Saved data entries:
========================================
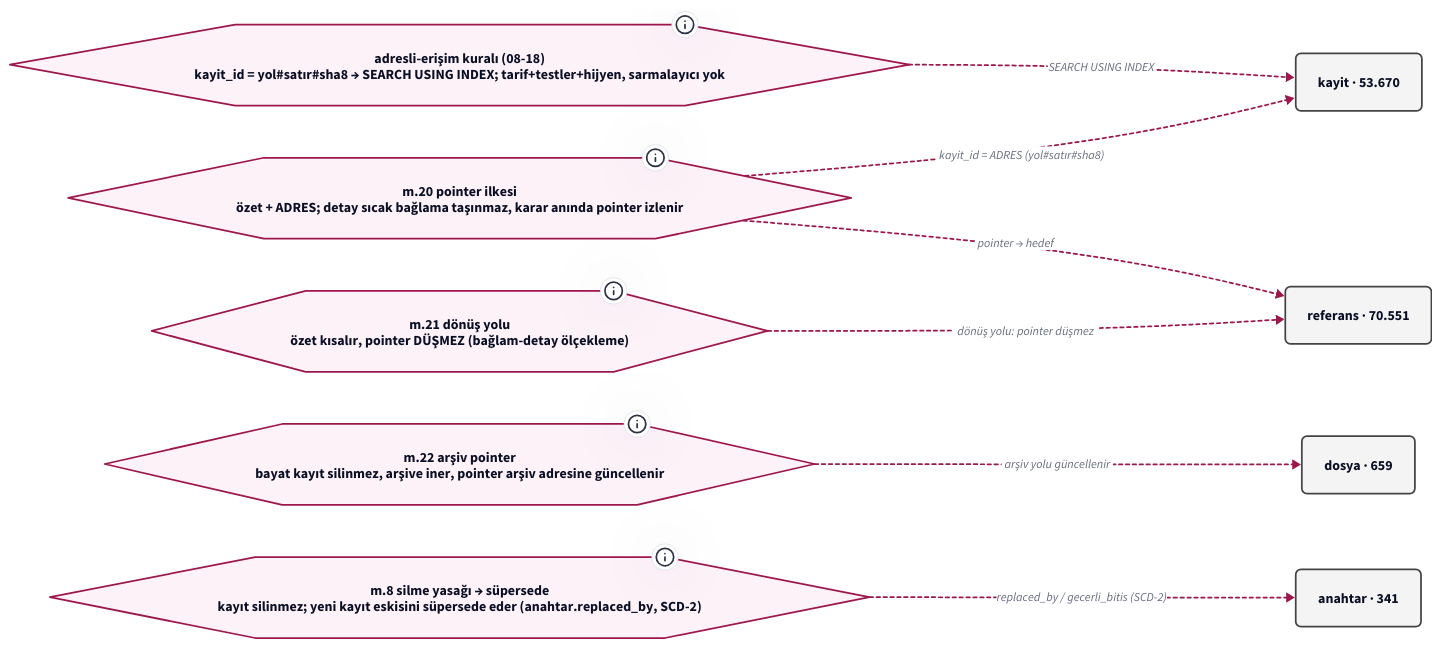
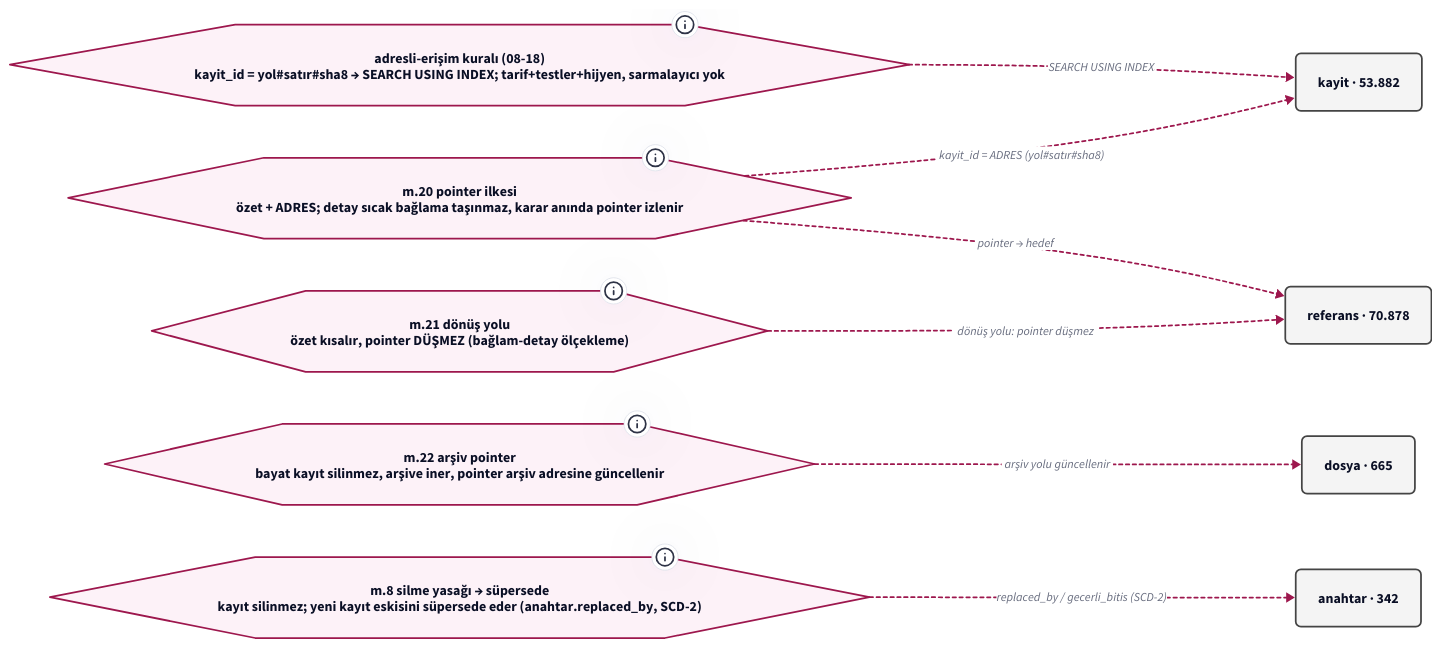
Before and after one commit to salihsahinin/sistem: the diagram in graf/pointer-sistemi-v0-ilke.d2, drawn with D2. The commit also changed 49 other files, not shown here.

```diff
--- a/graf/pointer-sistemi-v0-ilke.d2
+++ b/graf/pointer-sistemi-v0-ilke.d2
@@ -1,33 +1,33 @@
 # Jarvis POINTER SİSTEMİ — POINTER İLKESİ → MEKANİZMA (pano 3/4) (türetilmiş görünüm; ham kaynak silver/bronz)
-# üretici: tools/pointer-graf.py · silver bf215c7 · HEAD bf215c7 · d2 v0.8.1-HEAD · render: d2 --layout=elk (ELK bundled; TALA girmez; determinizm yerel sha256 ile ölçülür — Karar 65)
+# üretici: tools/pointer-graf.py · silver 12df11c · HEAD 12df11c · d2 v0.8.1-HEAD · render: d2 --layout=elk (ELK bundled; TALA girmez; determinizm yerel sha256 ile ölçülür — Karar 65)
 # içerik katmanı: düğüm/kenar = silver'dan script türetimi (LLM yazmaz); ilke/kronoloji = kanon SABİTİ (pointer'lı, script içinde); yorum katmanı = bu # satırları
 direction: right
 classes: {
   kutu: { style: { fill: "#F4F4F4"; stroke: "#444444"; font-size: 16; border-radius: 6 } }
   pointer: { style: { fill: "#E8F0FE"; stroke: "#1A56DB"; border-radius: 6 } }
   anahtar: { style: { fill: "#FFF4E5"; stroke: "#B45309"; border-radius: 6 } }
   hat: { style: { fill: "#ECFDF5"; stroke: "#047857"; bold: true; border-radius: 6 } }
   ilke: { shape: hexagon; style: { fill: "#FDF2F8"; stroke: "#9D174D" } }
   kron: { shape: page; style: { fill: "#FFFFFF"; stroke: "#6B7280" } }
   dis: { shape: cloud; style: { fill: "#FAFAFA"; stroke: "#9CA3AF" } }
   kirik: { style: { stroke: "#DC2626"; stroke-dash: 3; font-size: 14 } }
   supersede: { style: { stroke: "#B45309"; stroke-dash: 5 } }
   fk: { style: { stroke: "#444444"; font-size: 14 } }
   turetir: { style: { stroke: "#047857"; stroke-width: 3 } }
   uygular: { style: { stroke: "#9D174D"; stroke-dash: 2; font-size: 14 } }
 }
 adres: "adresli-erişim kuralı (08-18)\nkayit_id = yol#satır#sha8 → SEARCH USING INDEX; tarif+testler+hijyen, sarmalayıcı yok" { class: ilke; tooltip: "KILAVUZ.md tasarım-ilkeleri · kuyruk/senaryo-defteri.md Karar 62" }
 m20: "m.20 pointer ilkesi\nözet + ADRES; detay sıcak bağlama taşınmaz, karar anında pointer izlenir" { class: ilke; tooltip: "core/tuzuk-v0.md m.20 · wiki/pointer-sistemi.md" }
 m21: "m.21 dönüş yolu\nözet kısalır, pointer DÜŞMEZ (bağlam-detay ölçekleme)" { class: ilke; tooltip: "core/tuzuk-v0.md m.21" }
 m22: "m.22 arşiv pointer\nbayat kayıt silinmez, arşive iner, pointer arşiv adresine güncellenir" { class: ilke; tooltip: "core/tuzuk-v0.md m.22" }
 m8: "m.8 silme yasağı → süpersede\nkayıt silinmez; yeni kayıt eskisini süpersede eder (anahtar.replaced_by, SCD-2)" { class: ilke; tooltip: "core/tuzuk-v0.md m.8 · core/baglam-anahtar-kaydi.md §3" }
-kayit: "kayit · 53.670" { class: kutu }
-referans: "referans · 70.551" { class: kutu }
-dosya: "dosya · 659" { class: kutu }
-anahtar: "anahtar · 341" { class: kutu }
+kayit: "kayit · 53.882" { class: kutu }
+referans: "referans · 70.878" { class: kutu }
+dosya: "dosya · 665" { class: kutu }
+anahtar: "anahtar · 342" { class: kutu }
 adres -> kayit: "SEARCH USING INDEX" { class: uygular }
 m20 -> kayit: "kayit_id = ADRES (yol#satır#sha8)" { class: uygular }
 m20 -> referans: "pointer → hedef" { class: uygular }
 m21 -> referans: "dönüş yolu: pointer düşmez" { class: uygular }
 m22 -> dosya: "arşiv yolu güncellenir" { class: uygular }
 m8 -> anahtar: "replaced_by / gecerli_bitis (SCD-2)" { class: uygular }
```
========================================
→ DIRECTIONS FOR THIS TASK: Show all lines from the data that contain "anahtar".

→ WRITTEN REPLY:
   anahtar: { style: { fill: "#FFF4E5"; stroke: "#B45309"; border-radius: 6 } }
 m8: "m.8 silme yasağı → süpersede\nkayıt silinmez; yeni kayıt eskisini süpersede eder (anahtar.replaced_by, SCD-2)" { class: ilke; tooltip: "core/tuzuk-v0.md m.8 · core/baglam-anahtar-kaydi.md §3" }
-anahtar: "anahtar · 341" { class: kutu }
+anahtar: "anahtar · 342" { class: kutu }
 m8 -> anahtar: "replaced_by / gecerli_bitis (SCD-2)" { class: uygular }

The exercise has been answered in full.